DATA SUPPLIED.
+---+
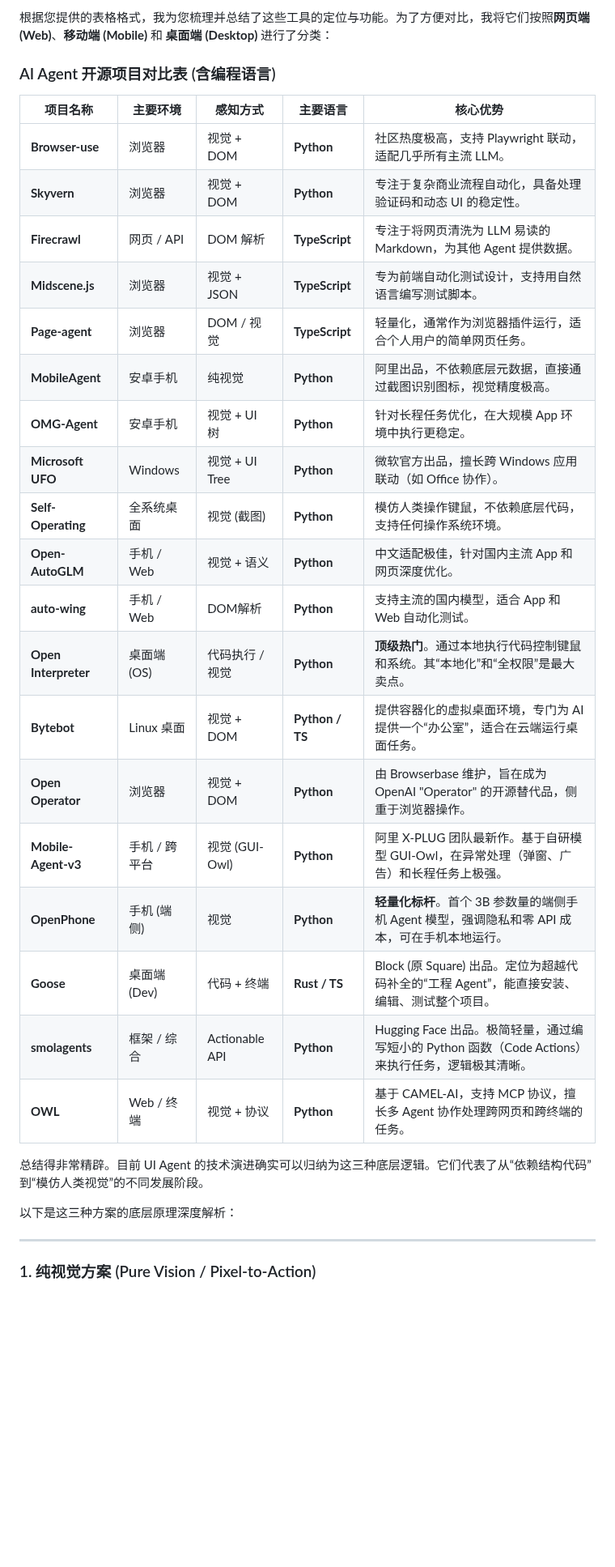
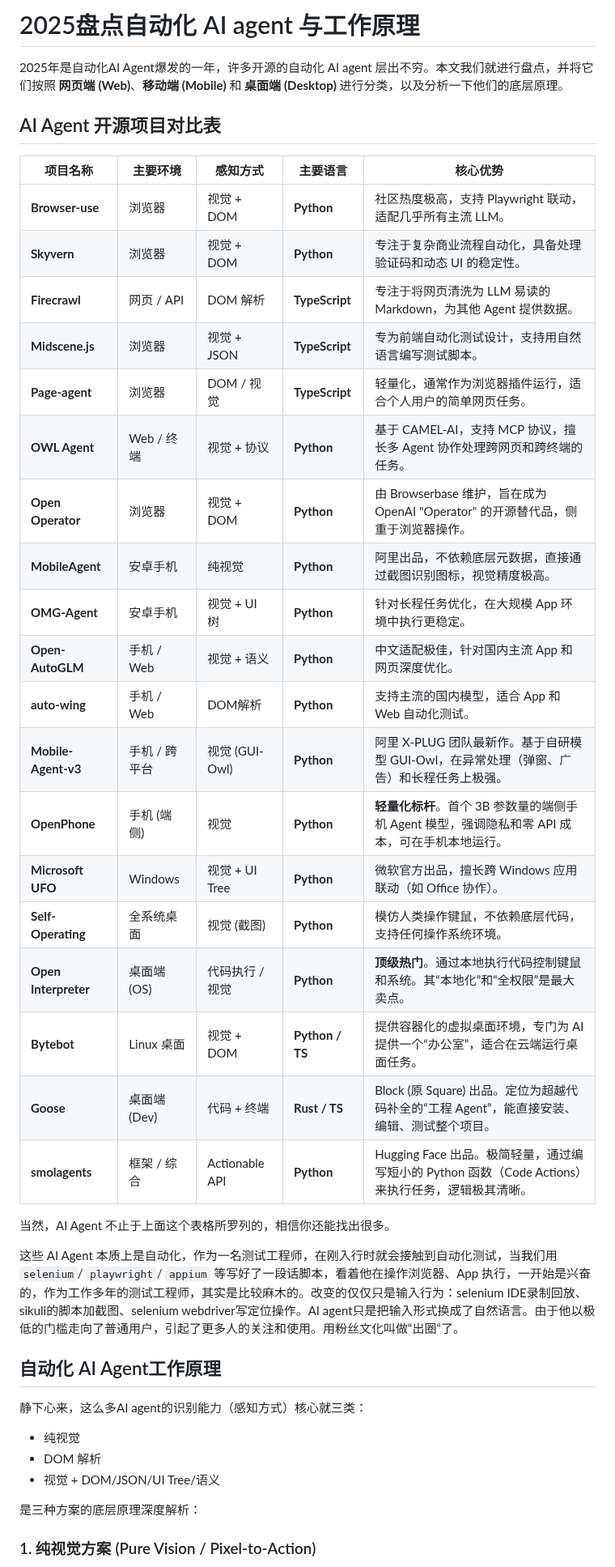
Before and after one commit to defnngj/test-circle, a Markdown page: ai/auto_agent.md, the part around one of its changes. Shown at 81% size. Rendered like a GitHub page; blank space fills up the shorter version.

```diff
--- a/ai/auto_agent.md
+++ b/ai/auto_agent.md
@@ -1,6 +1,8 @@
-根据您提供的表格格式，我为您梳理并总结了这些工具的定位与功能。为了方便对比，我将它们按照**网页端 (Web)**、**移动端 (Mobile)** 和 **桌面端 (Desktop)** 进行了分类：
+# 2025盘点自动化 AI agent 与工作原理
 
-### AI Agent 开源项目对比表 (含编程语言)
+2025年是自动化AI Agent爆发的一年，许多开源的自动化 AI agent 层出不穷。本文我们就进行盘点，并将它们按照 **网页端 (Web)**、**移动端 (Mobile)** 和 **桌面端 (Desktop)** 进行分类，以及分析一下他们的底层原理。
+
+## AI Agent 开源项目对比表
 
 | 项目名称 | 主要环境 | 感知方式 | 主要语言 | 核心优势 |
 | --- | --- | --- | --- | --- |
@@ -9,26 +11,33 @@
 | **Firecrawl** | 网页 / API | DOM 解析 | **TypeScript** | 专注于将网页清洗为 LLM 易读的 Markdown，为其他 Agent 提供数据。 |
 | **Midscene.js** | 浏览器 | 视觉 + JSON | **TypeScript** | 专为前端自动化测试设计，支持用自然语言编写测试脚本。 |
 | **Page-agent** | 浏览器 | DOM / 视觉 | **TypeScript** | 轻量化，通常作为浏览器插件运行，适合个人用户的简单网页任务。 |
+| **OWL Agent** | Web / 终端 | 视觉 + 协议 | **Python** | 基于 CAMEL-AI，支持 MCP 协议，擅长多 Agent 协作处理跨网页和跨终端的任务。 |
+| **Open Operator** | 浏览器 | 视觉 + DOM | **Python** | 由 Browserbase 维护，旨在成为 OpenAI "Operator" 的开源替代品，侧重于浏览器操作。 |
 | **MobileAgent** | 安卓手机 | 纯视觉 | **Python** | 阿里出品，不依赖底层元数据，直接通过截图识别图标，视觉精度极高。 |
 | **OMG-Agent** | 安卓手机 | 视觉 + UI 树 | **Python** | 针对长程任务优化，在大规模 App 环境中执行更稳定。 |
+| **Open-AutoGLM** | 手机 / Web | 视觉 + 语义 | **Python** | 中文适配极佳，针对国内主流 App 和网页深度优化。 |
+| **auto-wing** | 手机 / Web | DOM解析 | **Python** | 支持主流的国内模型，适合 App 和 Web 自动化测试。 |
+| **Mobile-Agent-v3** | 手机 / 跨平台 | 视觉 (GUI-Owl) | **Python** | 阿里 X-PLUG 团队最新作。基于自研模型 GUI-Owl，在异常处理（弹窗、广告）和长程任务上极强。 |
+| **OpenPhone** | 手机 (端侧) | 视觉 | **Python** | **轻量化标杆**。首个 3B 参数量的端侧手机 Agent 模型，强调隐私和零 API 成本，可在手机本地运行。 |
 | **Microsoft UFO** | Windows | 视觉 + UI Tree | **Python** | 微软官方出品，擅长跨 Windows 应用联动（如 Office 协作）。 |
 | **Self-Operating** | 全系统桌面 | 视觉 (截图) | **Python** | 模仿人类操作键鼠，不依赖底层代码，支持任何操作系统环境。 |
-| **Open-AutoGLM** | 手机 / Web | 视觉 + 语义 | **Python** | 中文适配极佳，针对国内主流 App 和网页深度优化。 |
-| **auto-wing** | 手机 / Web | DOM解析 | **Python** | 支持主流的国内模型，适合 App 和 Web 自动化测试。 |
 | **Open Interpreter** | 桌面端 (OS) | 代码执行 / 视觉 | **Python** | **顶级热门**。通过本地执行代码控制键鼠和系统。其“本地化”和“全权限”是最大卖点。 |
 | **Bytebot** | Linux 桌面 | 视觉 + DOM | **Python / TS** | 提供容器化的虚拟桌面环境，专门为 AI 提供一个“办公室”，适合在云端运行桌面任务。 |
-| **Open Operator** | 浏览器 | 视觉 + DOM | **Python** | 由 Browserbase 维护，旨在成为 OpenAI "Operator" 的开源替代品，侧重于浏览器操作。 |
-| **Mobile-Agent-v3** | 手机 / 跨平台 | 视觉 (GUI-Owl) | **Python** | 阿里 X-PLUG 团队最新作。基于自研模型 GUI-Owl，在异常处理（弹窗、广告）和长程任务上极强。 |
-| **OpenPhone** | 手机 (端侧) | 视觉 | **Python** | **轻量化标杆**。首个 3B 参数量的端侧手机 Agent 模型，强调隐私和零 API 成本，可在手机本地运行。 |
 | **Goose** | 桌面端 (Dev) | 代码 + 终端 | **Rust / TS** | Block (原 Square) 出品。定位为超越代码补全的“工程 Agent”，能直接安装、编辑、测试整个项目。 |
 | **smolagents** | 框架 / 综合 | Actionable API | **Python** | Hugging Face 出品。极简轻量，通过编写短小的 Python 函数（Code Actions）来执行任务，逻辑极其清晰。 |
-| **OWL** | Web / 终端 | 视觉 + 协议 | **Python** | 基于 CAMEL-AI，支持 MCP 协议，擅长多 Agent 协作处理跨网页和跨终端的任务。 |
 
+当然，AI Agent 不止于上面这个表格所罗列的，相信你还能找出很多。
 
-总结得非常精辟。目前 UI Agent 的技术演进确实可以归纳为这三种底层逻辑。它们代表了从“依赖结构代码”到“模仿人类视觉”的不同发展阶段。
+这些 AI Agent 本质上是自动化，作为一名测试工程师，在刚入行时就会接触到自动化测试，当我们用 `selenium`/ `playwright`/ `appium` 等写好了一段话脚本，看着他在操作浏览器、App 执行，一开始是兴奋的，作为工作多年的测试工程师，其实是比较麻木的。改变的仅仅只是输入行为：selenium IDE录制回放、sikuli的脚本加截图、selenium webdriver写定位操作。AI agent只是把输入形式换成了自然语言。由于他以极低的门槛走向了普通用户，引起了更多人的关注和使用。用粉丝文化叫做“出圈“了。
 
-以下是这三种方案的底层原理深度解析：
+## 自动化 AI Agent工作原理
 
----
+静下心来，这么多AI agent的识别能力（感知方式）核心就三类：
+
+* 纯视觉
+* DOM 解析
+* 视觉 + DOM/JSON/UI Tree/语义
+
+是三种方案的底层原理深度解析：
 
 ### 1. 纯视觉方案 (Pure Vision / Pixel-to-Action)
```
Also changed, not shown: other parts of ai/auto_agent.md (+16 -81 lines).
+---+
WHAT NEEDS TO BE DONE.
Your task is to retype all the entries exactly and leave out any pictures.

FINAL ANSWER.
Before and after one commit to defnngj/test-circle, a Markdown page: ai/auto_agent.md, the part around one of its changes. Shown at 81% size. Rendered like a GitHub page; blank space fills up the shorter version.

```diff
--- a/ai/auto_agent.md
+++ b/ai/auto_agent.md
@@ -1,6 +1,8 @@
-根据您提供的表格格式，我为您梳理并总结了这些工具的定位与功能。为了方便对比，我将它们按照**网页端 (Web)**、**移动端 (Mobile)** 和 **桌面端 (Desktop)** 进行了分类：
+# 2025盘点自动化 AI agent 与工作原理
 
-### AI Agent 开源项目对比表 (含编程语言)
+2025年是自动化AI Agent爆发的一年，许多开源的自动化 AI agent 层出不穷。本文我们就进行盘点，并将它们按照 **网页端 (Web)**、**移动端 (Mobile)** 和 **桌面端 (Desktop)** 进行分类，以及分析一下他们的底层原理。
+
+## AI Agent 开源项目对比表
 
 | 项目名称 | 主要环境 | 感知方式 | 主要语言 | 核心优势 |
 | --- | --- | --- | --- | --- |
@@ -9,26 +11,33 @@
 | **Firecrawl** | 网页 / API | DOM 解析 | **TypeScript** | 专注于将网页清洗为 LLM 易读的 Markdown，为其他 Agent 提供数据。 |
 | **Midscene.js** | 浏览器 | 视觉 + JSON | **TypeScript** | 专为前端自动化测试设计，支持用自然语言编写测试脚本。 |
 | **Page-agent** | 浏览器 | DOM / 视觉 | **TypeScript** | 轻量化，通常作为浏览器插件运行，适合个人用户的简单网页任务。 |
+| **OWL Agent** | Web / 终端 | 视觉 + 协议 | **Python** | 基于 CAMEL-AI，支持 MCP 协议，擅长多 Agent 协作处理跨网页和跨终端的任务。 |
+| **Open Operator** | 浏览器 | 视觉 + DOM | **Python** | 由 Browserbase 维护，旨在成为 OpenAI "Operator" 的开源替代品，侧重于浏览器操作。 |
 | **MobileAgent** | 安卓手机 | 纯视觉 | **Python** | 阿里出品，不依赖底层元数据，直接通过截图识别图标，视觉精度极高。 |
 | **OMG-Agent** | 安卓手机 | 视觉 + UI 树 | **Python** | 针对长程任务优化，在大规模 App 环境中执行更稳定。 |
+| **Open-AutoGLM** | 手机 / Web | 视觉 + 语义 | **Python** | 中文适配极佳，针对国内主流 App 和网页深度优化。 |
+| **auto-wing** | 手机 / Web | DOM解析 | **Python** | 支持主流的国内模型，适合 App 和 Web 自动化测试。 |
+| **Mobile-Agent-v3** | 手机 / 跨平台 | 视觉 (GUI-Owl) | **Python** | 阿里 X-PLUG 团队最新作。基于自研模型 GUI-Owl，在异常处理（弹窗、广告）和长程任务上极强。 |
+| **OpenPhone** | 手机 (端侧) | 视觉 | **Python** | **轻量化标杆**。首个 3B 参数量的端侧手机 Agent 模型，强调隐私和零 API 成本，可在手机本地运行。 |
 | **Microsoft UFO** | Windows | 视觉 + UI Tree | **Python** | 微软官方出品，擅长跨 Windows 应用联动（如 Office 协作）。 |
 | **Self-Operating** | 全系统桌面 | 视觉 (截图) | **Python** | 模仿人类操作键鼠，不依赖底层代码，支持任何操作系统环境。 |
-| **Open-AutoGLM** | 手机 / Web | 视觉 + 语义 | **Python** | 中文适配极佳，针对国内主流 App 和网页深度优化。 |
-| **auto-wing** | 手机 / Web | DOM解析 | **Python** | 支持主流的国内模型，适合 App 和 Web 自动化测试。 |
 | **Open Interpreter** | 桌面端 (OS) | 代码执行 / 视觉 | **Python** | **顶级热门**。通过本地执行代码控制键鼠和系统。其“本地化”和“全权限”是最大卖点。 |
 | **Bytebot** | Linux 桌面 | 视觉 + DOM | **Python / TS** | 提供容器化的虚拟桌面环境，专门为 AI 提供一个“办公室”，适合在云端运行桌面任务。 |
-| **Open Operator** | 浏览器 | 视觉 + DOM | **Python** | 由 Browserbase 维护，旨在成为 OpenAI "Operator" 的开源替代品，侧重于浏览器操作。 |
-| **Mobile-Agent-v3** | 手机 / 跨平台 | 视觉 (GUI-Owl) | **Python** | 阿里 X-PLUG 团队最新作。基于自研模型 GUI-Owl，在异常处理（弹窗、广告）和长程任务上极强。 |
-| **OpenPhone** | 手机 (端侧) | 视觉 | **Python** | **轻量化标杆**。首个 3B 参数量的端侧手机 Agent 模型，强调隐私和零 API 成本，可在手机本地运行。 |
 | **Goose** | 桌面端 (Dev) | 代码 + 终端 | **Rust / TS** | Block (原 Square) 出品。定位为超越代码补全的“工程 Agent”，能直接安装、编辑、测试整个项目。 |
 | **smolagents** | 框架 / 综合 | Actionable API | **Python** | Hugging Face 出品。极简轻量，通过编写短小的 Python 函数（Code Actions）来执行任务，逻辑极其清晰。 |
-| **OWL** | Web / 终端 | 视觉 + 协议 | **Python** | 基于 CAMEL-AI，支持 MCP 协议，擅长多 Agent 协作处理跨网页和跨终端的任务。 |
 
+当然，AI Agent 不止于上面这个表格所罗列的，相信你还能找出很多。
 
-总结得非常精辟。目前 UI Agent 的技术演进确实可以归纳为这三种底层逻辑。它们代表了从“依赖结构代码”到“模仿人类视觉”的不同发展阶段。
+这些 AI Agent 本质上是自动化，作为一名测试工程师，在刚入行时就会接触到自动化测试，当我们用 `selenium`/ `playwright`/ `appium` 等写好了一段话脚本，看着他在操作浏览器、App 执行，一开始是兴奋的，作为工作多年的测试工程师，其实是比较麻木的。改变的仅仅只是输入行为：selenium IDE录制回放、sikuli的脚本加截图、selenium webdriver写定位操作。AI agent只是把输入形式换成了自然语言。由于他以极低的门槛走向了普通用户，引起了更多人的关注和使用。用粉丝文化叫做“出圈“了。
 
-以下是这三种方案的底层原理深度解析：
+## 自动化 AI Agent工作原理
 
----
+静下心来，这么多AI agent的识别能力（感知方式）核心就三类：
+
+* 纯视觉
+* DOM 解析
+* 视觉 + DOM/JSON/UI Tree/语义
+
+是三种方案的底层原理深度解析：
 
 ### 1. 纯视觉方案 (Pure Vision / Pixel-to-Action)
```
Also changed, not shown: other parts of ai/auto_agent.md (+16 -81 lines).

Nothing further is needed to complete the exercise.